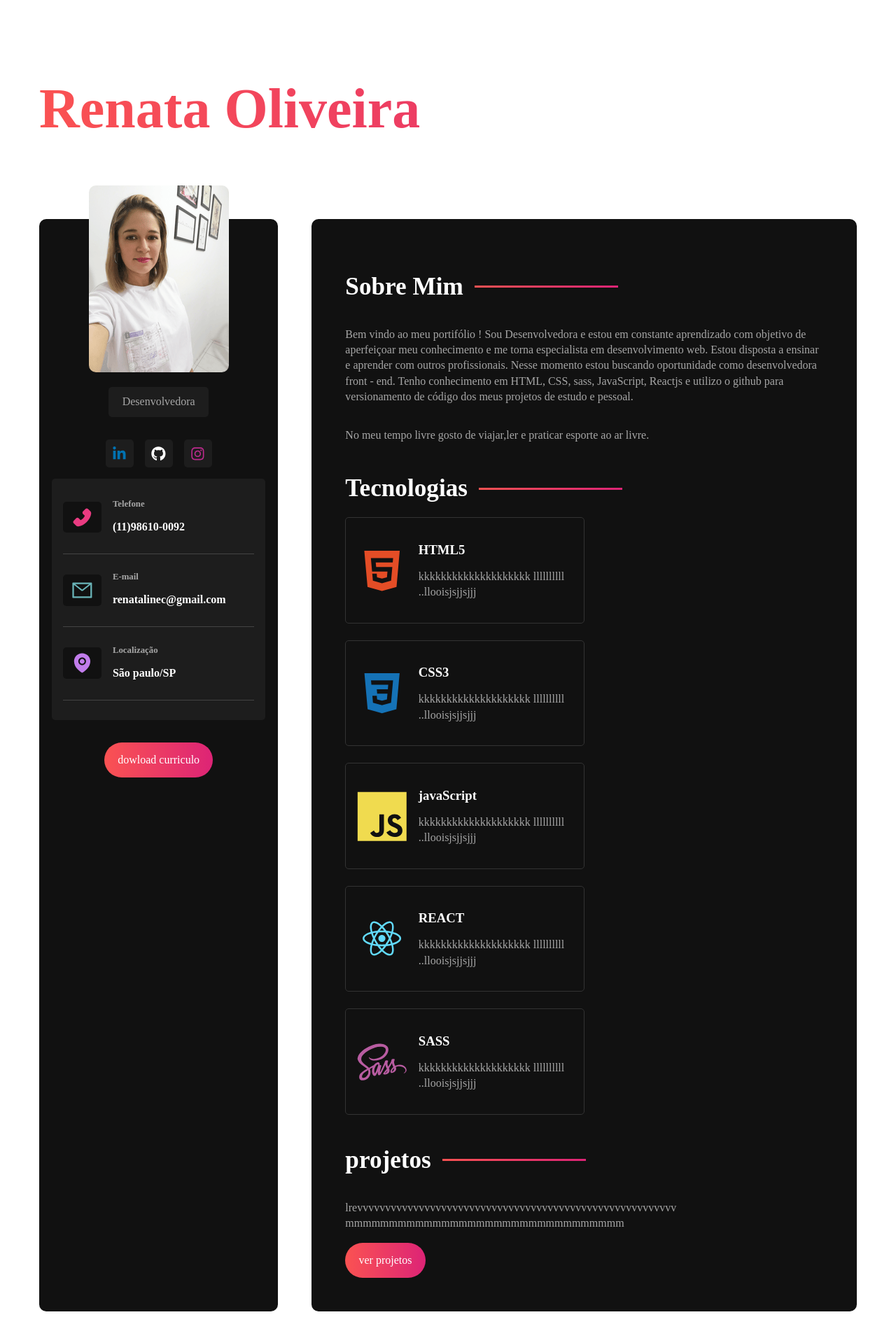
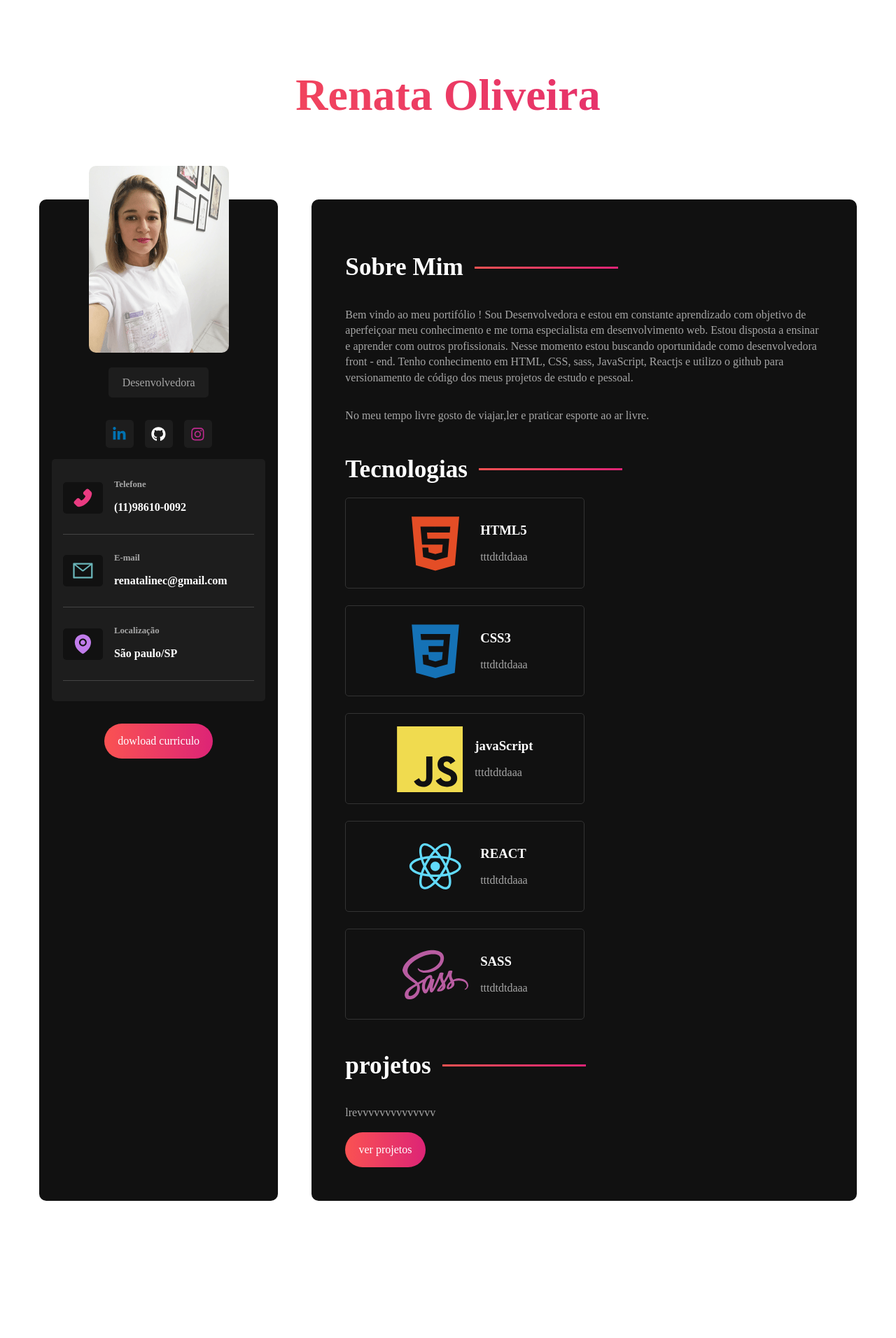
Before and after one commit to renata-aline/portfolio, a React (Vite) app: page / in a window 1280 px wide. Shown: the top 1912 px of the page at 70% size. After the commit the page ends 1772 px from the top, so only its background shows below. Built offline with nearby package versions, Linux system fonts and the light colour scheme; the HTML template or start-up script is replaced by a standard one.

Commit message:
ajuste para layout responsivo

```diff
--- a/src/components/ProjectsContainer.jsx
+++ b/src/components/ProjectsContainer.jsx
@@ -1,14 +1,11 @@
-
-
 export const ProjectsContainer = () => {
   return (
     <section className="projects-container">
       <h2>projetos</h2>
-      <p>lrevvvvvvvvvvvvvvvvvvvvvvvvvvvvvvvvvvvvvvvvvvvvvvvvvvvvvvvvv
-        mmmmmmmmmmmmmmmmmmmmmmmmmmmmmmmm
-
-      </p>
-      <a href="#" className="btn">ver projetos</a>
+      <p>lrevvvvvvvvvvvvvv</p>
+      <a href="#" className="btn">
+        ver projetos
+      </a>
     </section>
-  )
-}
+  );
+};
--- a/src/components/TechnologieContainer.jsx
+++ b/src/components/TechnologieContainer.jsx
@@ -20,7 +20,7 @@ const TechnologieContainer = () => {
             {tech.icon}
             <div className="technology-info">
               <h3>{tech.name}</h3>
-              <p>kkkkkkkkkkkkkkkkkkkk llllllllll ..llooisjsjjsjjj</p>
+              <p>tttdtdtdaaa</p>
             </div>
           </div>
         ))}
--- a/src/styles/components/app.sass
+++ b/src/styles/components/app.sass
@@ -1,15 +1,36 @@
 @use '../variables'
 
 #portfolio
+
     display: flex
     flex-wrap: wrap
-    padding: 3rem
+    padding: 1rem
     gap: 3rem
+
+    // @media (min-width: 320px)
+    //     background-color: aquamarine
+
+
+    // @media (min-width: 768px)
+    //     background-color: gray
+
+    @media (min-width: 1024px)
+        // background-color: blue
+        padding: 3rem
+
 
     h1
         width: 100%
-        font-size: 5rem
-        margin-bottom: 4rem
+        text-align: center
+        font-size: 2rem
+        margin-bottom: 2rem
         background: variables.$gradient
         -webkit-background-clip: text
         -webkit-text-fill-color: transparent
+
+        @media (min-width: 768px)
+            font-size: 2.75rem
+
+        @media (min-width: 1024px)
+            font-size: 4rem
+            margin-bottom: 4rem
--- a/src/styles/components/informationcontainer.sass
+++ b/src/styles/components/informationcontainer.sass
@@ -10,6 +10,7 @@
     text-align: left
     width: 80%
     border-radius: variables.$card-border-radius
+    box-sizing: content-box
 
     .info-card
         @include mixins.center
@@ -34,12 +35,11 @@
             padding: .4rem
             width: 2 rem
             height: 2rem
-            font-size: 42px
+            font-size: 2.75rem
             border-radius: variables.$card-border-radius
 
         #phone-icon
             color: #e93b81
-
 
         #email-icon
             color: #6ab5b9
--- a/src/styles/components/maincontent.sass
+++ b/src/styles/components/maincontent.sass
@@ -1,30 +1,42 @@
 @use '../variables'
 @use '../mixins'
 #main-content
+    width: 100%
     background-color: variables.$bg-color
     flex: 2 1 0
     border-radius: variables.$container-border-radius
-    padding: 3rem
+    padding: 1rem
+
+    @media (min-width: 1024px)
+        padding: 3rem
 
     section
         display: flex
         flex-direction: column
 
     h2
-       color: variables.$text-color
-       font-size: 2.2rem
-       margin-bottom: 1.3rem
-       @include mixins.center
-       justify-content: start
-       gap: 1rem
+        color: variables.$text-color
+        font-size: 1.75rem
+        margin-bottom: 1.3rem
+        @include mixins.center
+        justify-content: start
+        gap: 1rem
 
-       &::after
+        @media (min-width: 1024px)
+            font-size: 2.2rem
+
+        &::after
             @include mixins.gradient-border
 
     p
         color: variables.$text-color-secundary
         margin-bottom: 1rem
-        line-height: 1.4rem
+        line-height: 1.2rem
+        font-size: 0.75rem
+
+        @media (min-width: 768px)
+            line-height: 1.4rem
+            font-size: 1rem
 
     .btn
         @include mixins.btn
```
Also changed, not shown: src/styles/components/sidebar.sass (line endings or trailing spaces).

──────────────────────────────

**EXERCISE DETAILS:** Where a line in the listing above includes the string "variables", copy that line.

**OUTPUT OF THE TASK:**
 @use '../variables'
         background: variables.$gradient
     border-radius: variables.$card-border-radius
             border-radius: variables.$card-border-radius
 @use '../variables'
     background-color: variables.$bg-color
     border-radius: variables.$container-border-radius
-       color: variables.$text-color
+        color: variables.$text-color
         color: variables.$text-color-secundary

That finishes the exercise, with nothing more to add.